April’s Hopeworx member of the month is Vernette Walker.
Nette as she likes to be called, joined CST in August or September of 2013. She has been an integral part of the team. Nette states that she enjoys getting others opinion about their services. She states the job helps me to understand mental health issues better. Nette has also been involved in making decisions at HopeWorx staff meetings by sharing her experiences. Some of the skills that she has, allows her to be of service in other areas of need at HopeWorx. Currently, CST is working on Phone Surveys, finishing up the career services surveys.
Nettes original source of employment entailed childcare. She worked for Malvern Preschool and Childcare. Sometimes she misses working with the children. CST and HopeWorx’s is her step out of the house, and back into the workforce. Who knows, maybe we will have a daycare in our operations at HopeWorx. Thanks to Nette, we already have its’ director. Oh, by the way, Nette is a twin! She is the one on the right!
On May 30th, 2004, The Montgomery County CSP will be hosting their second annual conference at Mermaid Lake Swim Club in Blue Bell PA. The conference will feature community and team building activities, voter advocacy and an American Idol-style Star Search Contest. The conference will go from 10am-3pm and will also feature a lunch buffet and a keynote speaker.
The conference still needs volunteers, sponsors, donations and ideas to promote community building, advocacy and wellness. To provide any of these please contact Sue Shannon at 610-270-3685 or email her at firstname.lastname@example.org.

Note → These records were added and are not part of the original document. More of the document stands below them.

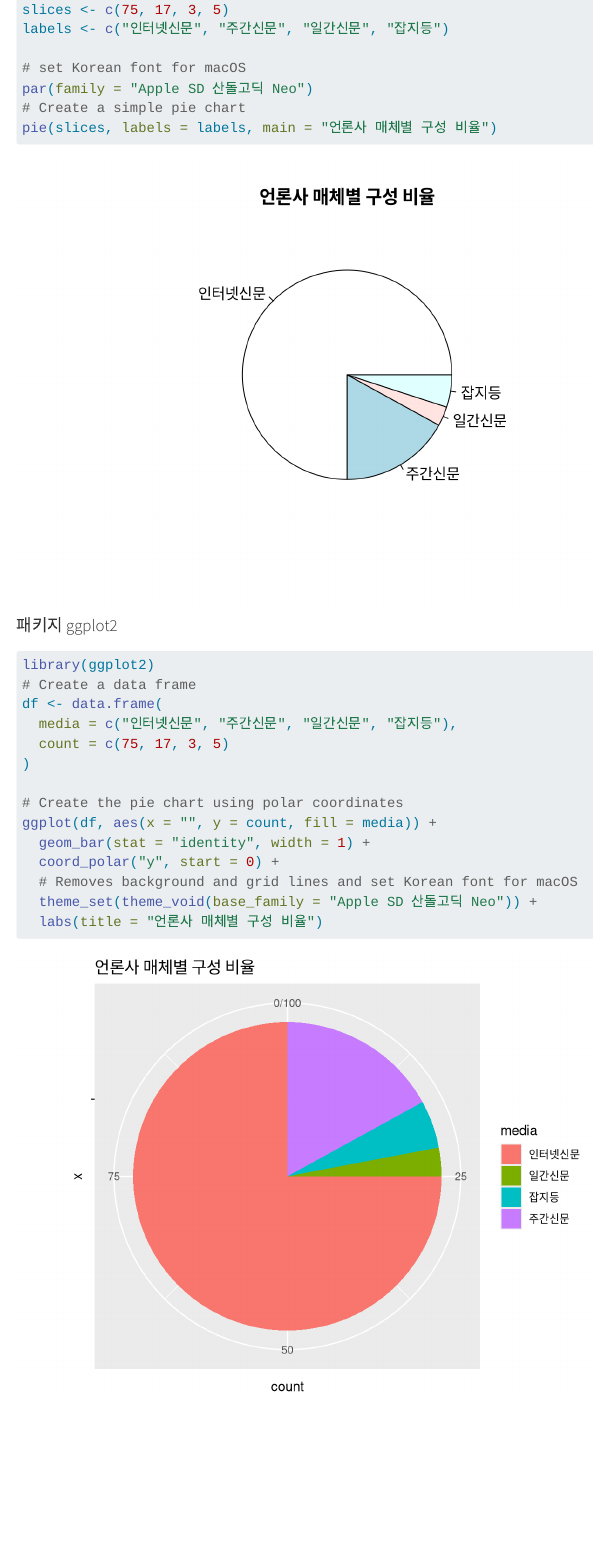
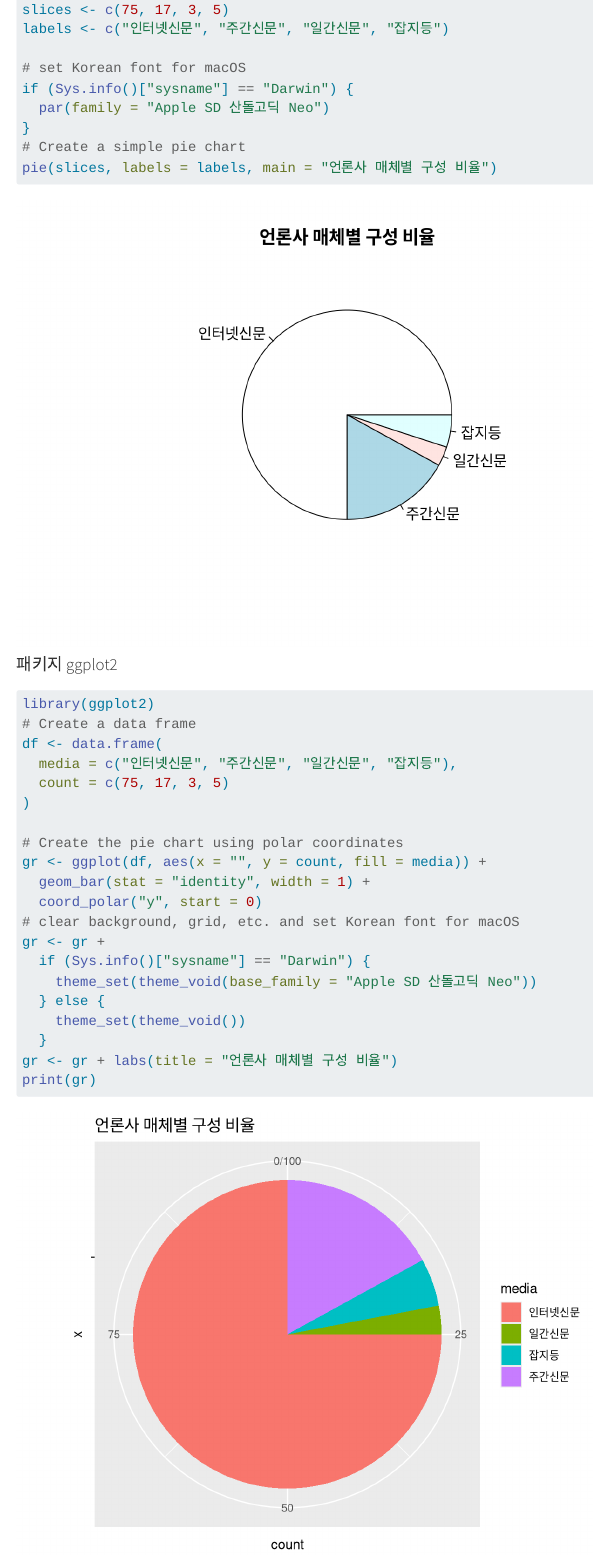
Before and after one commit to csmphd/csmphd.github.io, a Quarto document (r-graph/pie-graph.qmd): the page in a window 1100 px wide, from 170 px down. Rendered offline with R 4.5, knitr and Pandoc in place of Quarto, with nearby package versions; menus at the side of the page are left out.

Commit message:
macOS 그래프 폰트 설정

````diff
--- a/r-graph/pie-graph.qmd
+++ b/r-graph/pie-graph.qmd
@@ -15,7 +15,9 @@ slices <- c(75, 17, 3, 5)
 labels <- c("인터넷신문", "주간신문", "일간신문", "잡지등")
 
 # set Korean font for macOS
-par(family = "Apple SD 산돌고딕 Neo")
+if (Sys.info()["sysname"] == "Darwin") {
+  par(family = "Apple SD 산돌고딕 Neo")
+}
 # Create a simple pie chart
 pie(slices, labels = labels, main = "언론사 매체별 구성 비율")
 ```
@@ -32,10 +34,16 @@ df <- data.frame(
 )
 
 # Create the pie chart using polar coordinates
-ggplot(df, aes(x = "", y = count, fill = media)) +
+gr <- ggplot(df, aes(x = "", y = count, fill = media)) +
   geom_bar(stat = "identity", width = 1) +
-  coord_polar("y", start = 0) +
-  # Removes background and grid lines and set Korean font for macOS
-  theme_set(theme_void(base_family = "Apple SD 산돌고딕 Neo")) +
-  labs(title = "언론사 매체별 구성 비율")
+  coord_polar("y", start = 0)
+# clear background, grid, etc. and set Korean font for macOS
+gr <- gr +
+  if (Sys.info()["sysname"] == "Darwin") {
+    theme_set(theme_void(base_family = "Apple SD 산돌고딕 Neo"))
+  } else {
+    theme_set(theme_void())
+  }
+gr <- gr + labs(title = "언론사 매체별 구성 비율")
+print(gr)
 ```
````
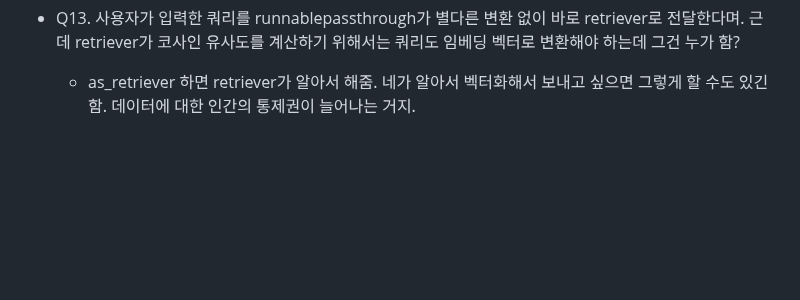
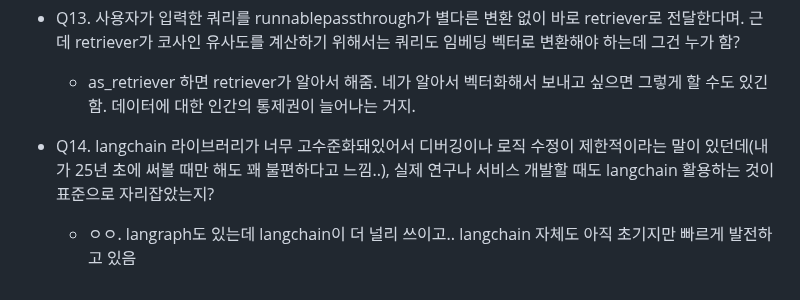
Before and after one commit to srogsrogi/TIL, a Markdown page: AI/251015_NLP_LLM.md, the part around the change. GitHub-like rendering; blank space fills up the shorter version.

Commit message:
LLM 질답 추가

```diff
--- a/AI/251015_NLP_LLM.md
+++ b/AI/251015_NLP_LLM.md
@@ -146,3 +146,8 @@
 
 - Q13. 사용자가 입력한 쿼리를 runnablepassthrough가 별다른 변환 없이 바로 retriever로 전달한다며. 근데 retriever가 코사인 유사도를 계산하기 위해서는 쿼리도 임베딩 벡터로 변환해야 하는데 그건 누가 함?
     - as_retriever 하면 retriever가 알아서 해줌. 네가 알아서 벡터화해서 보내고 싶으면 그렇게 할 수도 있긴 함. 데이터에 대한 인간의 통제권이 늘어나는 거지.
+
+
+
+- Q14. langchain 라이브러리가 너무 고수준화돼있어서 디버깅이나 로직 수정이 제한적이라는 말이 있던데(내가 25년 초에 써볼 때만 해도 꽤 불편하다고 느낌..), 실제 연구나 서비스 개발할 때도 langchain 활용하는 것이 표준으로 자리잡았는지?
+  - ㅇㅇ. langraph도 있는데 langchain이 더 널리 쓰이고.. langchain 자체도 아직 초기지만 빠르게 발전하고 있음
```
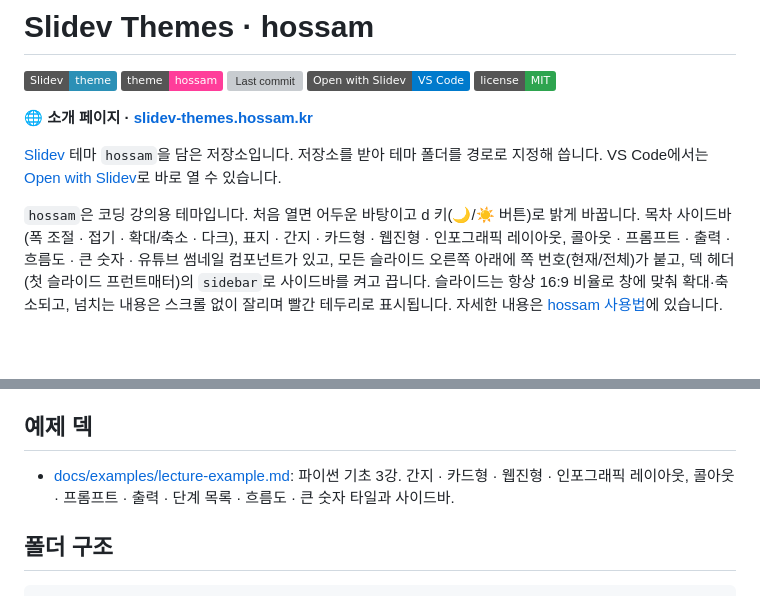
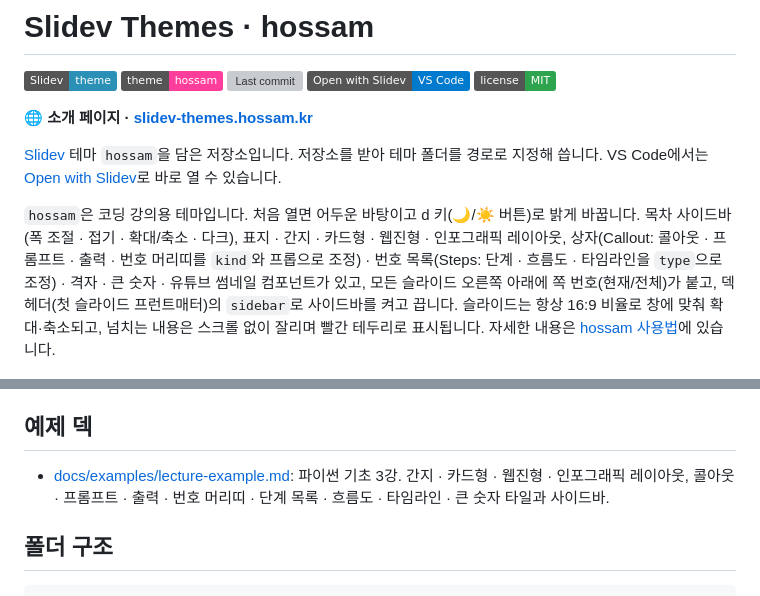
Before and after one commit to leekh4232/slidev-themes, a Markdown page: README.md, 2 parts joined by grey strips. Rendered like a GitHub page; badges without logos; blank space fills up the shorter version; grey boxes are pictures that could not be loaded.

```diff
--- a/README.md
+++ b/README.md
@@ -10,7 +10,7 @@
 
 [Slidev](https://sli.dev) 테마 `hossam`을 담은 저장소입니다. 저장소를 받아 테마 폴더를 경로로 지정해 씁니다. VS Code에서는 [Open with Slidev](https://marketplace.visualstudio.com/items?itemName=leekh.open-with-slidev)로 바로 열 수 있습니다.
 
-`hossam`은 코딩 강의용 테마입니다. 처음 열면 어두운 바탕이고 d 키(🌙/☀️ 버튼)로 밝게 바꿉니다. 목차 사이드바(폭 조절 · 접기 · 확대/축소 · 다크), 표지 · 간지 · 카드형 · 웹진형 · 인포그래픽 레이아웃, 콜아웃 · 프롬프트 · 출력 · 흐름도 · 큰 숫자 · 유튜브 썸네일 컴포넌트가 있고, 모든 슬라이드 오른쪽 아래에 쪽 번호(현재/전체)가 붙고, 덱 헤더(첫 슬라이드 프런트매터)의 `sidebar`로 사이드바를 켜고 끕니다. 슬라이드는 항상 16:9 비율로 창에 맞춰 확대·축소되고, 넘치는 내용은 스크롤 없이 잘리며 빨간 테두리로 표시됩니다. 자세한 내용은 [hossam 사용법](https://slidev-themes.hossam.kr/hossam.html)에 있습니다.
+`hossam`은 코딩 강의용 테마입니다. 처음 열면 어두운 바탕이고 d 키(🌙/☀️ 버튼)로 밝게 바꿉니다. 목차 사이드바(폭 조절 · 접기 · 확대/축소 · 다크), 표지 · 간지 · 카드형 · 웹진형 · 인포그래픽 레이아웃, 상자(Callout: 콜아웃 · 프롬프트 · 출력 · 번호 머리띠를 `kind`와 프롭으로 조정) · 번호 목록(Steps: 단계 · 흐름도 · 타임라인을 `type`으로 조정) · 격자 · 큰 숫자 · 유튜브 썸네일 컴포넌트가 있고, 모든 슬라이드 오른쪽 아래에 쪽 번호(현재/전체)가 붙고, 덱 헤더(첫 슬라이드 프런트매터)의 `sidebar`로 사이드바를 켜고 끕니다. 슬라이드는 항상 16:9 비율로 창에 맞춰 확대·축소되고, 넘치는 내용은 스크롤 없이 잘리며 빨간 테두리로 표시됩니다. 자세한 내용은 [hossam 사용법](https://slidev-themes.hossam.kr/hossam.html)에 있습니다.
 
 ![hossam 표지와 목차 사이드바](docs/img/lecture-cover.jpg)
 
@@ -38,7 +38,7 @@ VS Code에서는 md 파일을 우클릭 → **Open with Slidev**로 열고, 터
 
 ## 예제 덱
 
-- [docs/examples/lecture-example.md](docs/examples/lecture-example.md): 파이썬 기초 3강. 간지 · 카드형 · 웹진형 · 인포그래픽 레이아웃, 콜아웃 · 프롬프트 · 출력 · 단계 목록 · 흐름도 · 큰 숫자 타일과 사이드바.
+- [docs/examples/lecture-example.md](docs/examples/lecture-example.md): 파이썬 기초 3강. 간지 · 카드형 · 웹진형 · 인포그래픽 레이아웃, 콜아웃 · 프롬프트 · 출력 · 번호 머리띠 · 단계 목록 · 흐름도 · 타임라인 · 큰 숫자 타일과 사이드바.
 
 ## 폴더 구조
 
```
Also changed, not shown: docs/examples/lecture-example.md (+66 -2 lines), docs/img/lecture-callout-variants.jpg (added), docs/img/lecture-grid-gap.jpg (added), 10 other files.
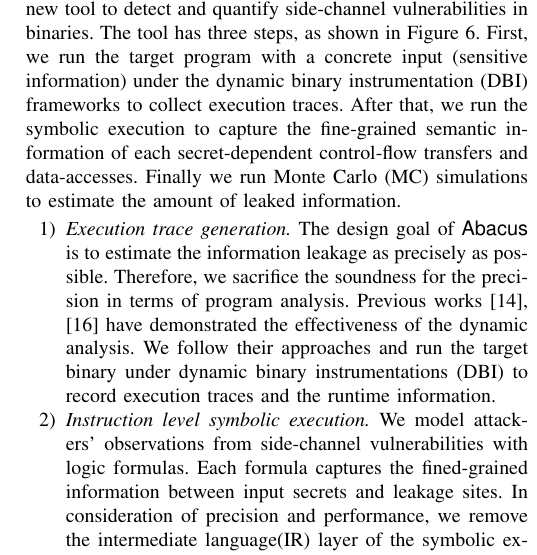
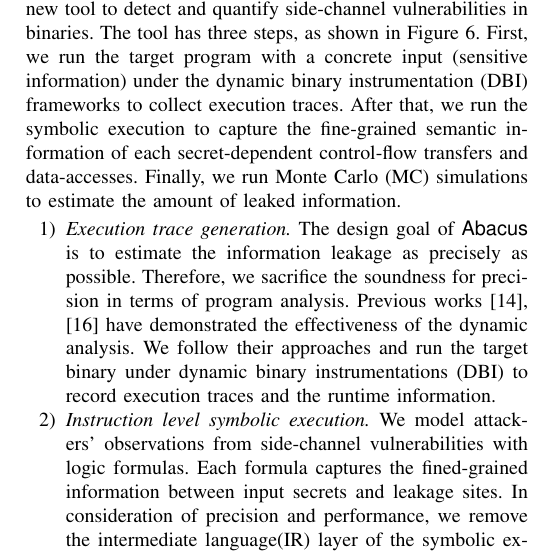
Before and after one commit to qinkunbao/QIF, a LaTeX paper (papers/SP2020_June_1/main.tex, which reads papers/SP2020_June_1/sections/design.tex): part of one column of page 9 of 20, cut so that both start at the same text. Compiled offline with pdfLaTeX; a missing font is replaced by an installed copy or a similar font; a LaTeX package or settings file that is missing is left out.

Commit message:
proof read designn

```diff
--- a/papers/SP2020_June_1/sections/design.tex
+++ b/papers/SP2020_June_1/sections/design.tex
@@ -12,7 +12,7 @@ as shown in Figure~\ref{fig:workflow}. First, we run the target program with a
 concrete input (sensitive information) under the dynamic binary instrumentation
 (DBI) frameworks to collect execution traces. After that, we run the symbolic
 execution to capture the fine-grained semantic information of each
-secret-dependent control-flow transfers and data-accesses. Finally we run Monte
+secret-dependent control-flow transfers and data-accesses. Finally, we run Monte
 Carlo (MC) simulations to estimate the amount of leaked information.
 
 \begin{figure*}[ht]
@@ -25,7 +25,7 @@ Carlo (MC) simulations to estimate the amount of leaked information.
 \begin{enumerate}
     \item \emph{Execution trace generation.} The design goal of \tool{} is to
           estimate the information leakage as precisely as possible. Therefore,
-          we sacrifice the soundness for the precision in terms of program
+          we sacrifice the soundness for precision in terms of program
           analysis. Previous works~\cite{203878,217537} have demonstrated the
           effectiveness of the dynamic analysis. We follow their approaches and
           run the target binary under dynamic binary instrumentations (DBI) to
```
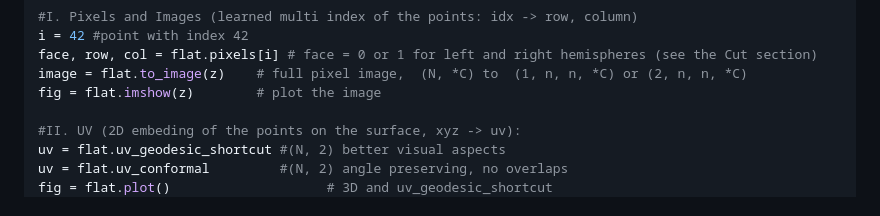
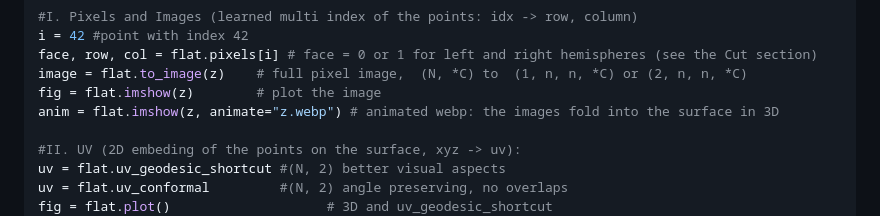
Before and after one commit to Neighborhood-Grid/flatpoints, a Markdown page: README.md, the part around one of its changes. Drawn GitHub-style.

```diff
--- a/README.md
+++ b/README.md
@@ -51,6 +53,7 @@ i = 42 #point with index 42
 face, row, col = flat.pixels[i] # face = 0 or 1 for left and right hemispheres (see the Cut section)
 image = flat.to_image(z)    # full pixel image,  (N, *C) to  (1, n, n, *C) or (2, n, n, *C)
 fig = flat.imshow(z)        # plot the image
+anim = flat.imshow(z, animate="z.webp") # animated webp: the images fold into the surface in 3D
 
 #II. UV (2D embeding of the points on the surface, xyz -> uv):
 uv = flat.uv_geodesic_shortcut #(N, 2) better visual aspects
```
Also changed, not shown: other parts of README.md (+2 -0 lines), plots/bunny.png, 4 other files.
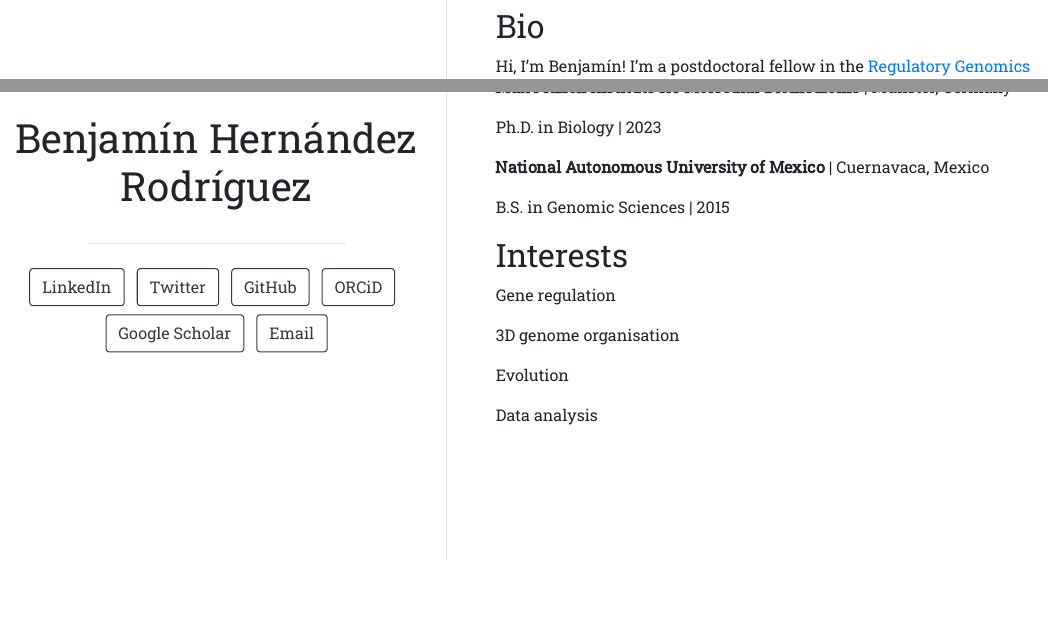
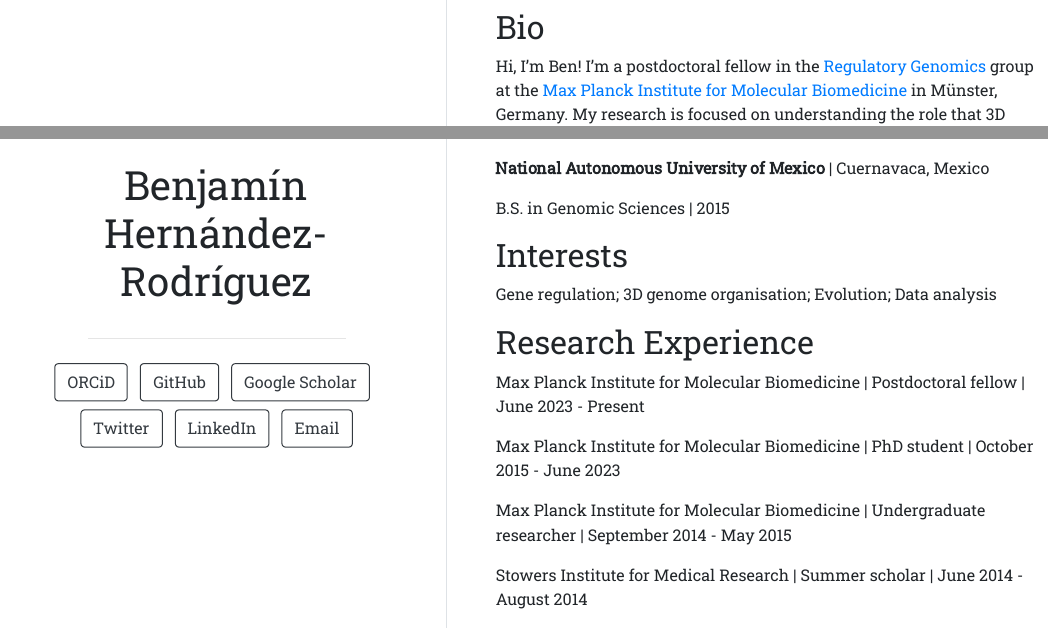
Before and after one commit to ben-hr/ben-hr.github.io, an R Markdown document (index.Rmd): the page in a window 1100 px wide, from 110 px down before the commit and from 40 px down after it, so that both start at the same text, and a second part further down, joined at a grey line. The pictures show the output file index.html that the author committed with the source, opened offline.

Commit message:
feat: add research experience info

```diff
--- a/index.Rmd
+++ b/index.Rmd
@@ -20,4 +20,4 @@
 
 ## Bio
 
-Hi, I’m Benjamín! I’m a postdoctoral fellow in the <a href="http://www.vaquerizaslab.org/people/#Benjamin
+Hi, I’m Ben! I’m a postdoctoral fellow in the [Regulatory Genomics](http://www.vaquerizaslab.org/people/#Benjamin) group at the [Max Planck Institute for Molecular Biomedicine](https://www.mpi-muenster.mpg.de/) in Münster, Germany. My research is focused on understanding the role that 3D organisation of chromatin plays in regulating gene expression. I use R and Python to analyse genomic datasets to make comparative analyses of 3D genome organisation. My primary model organism is the zebrafish, but I frequently collaborate with researchers working on other organisms, including mouse and human.
@@ -35,10 +34,18 @@
 
 ## Interests
 
-Gene regulation
+Gene regulation; 3D genome organisation; Evolution; Data analysis
 
-3D genome organisation
+## Research Experience
 
-Evolution
+Max Planck Institute for Molecular Biomedicine | Postdoctoral fellow | June 2023 - Present
 
-Data analysis
+Max Planck Institute for Molecular Biomedicine | PhD student | October 2015 - June 2023
+
+Max Planck Institute for Molecular Biomedicine | Undergraduate researcher | September 2014 - May 2015
+
+Stowers Institute for Medical Research | Summer scholar | June 2014 - August 2014
+
+Instituto de Biotecnologia, UNAM | Undergraduate laboratory researcher | September 2012 - May 2014
+
+iGEM UNAM Genomics 2012 | Team member | October 2011 - May 2013
```
Also changed, not shown: index.html, index.Rmd (19 more changed lines).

If you would like to look at the flyer for the conference, click here.
Bipolar disorder, also known as manic-depressive illness, is a brain disorder that causes unusual shifts in mood, energy, activity levels, and the ability to carry out day-to-day tasks. Symptoms of bipolar disorder are severe. They are different from the normal ups and downs that everyone goes through from time to time. Bipolar disorder symptoms can result in damaged relationships, poor job or school performance, and even suicide. But bipolar disorder can be treated, and people with this illness can lead full and productive lives.
Bipolar disorder tends to run in families. Some research has suggested that people with certain genes are more likely to develop bipolar disorder than others. Children with a parent or sibling who has bipolar disorder are much more likely to develop the illness, compared with children who do not have a family history of bipolar disorder. However, most children with a family history of bipolar disorder will not develop the illness.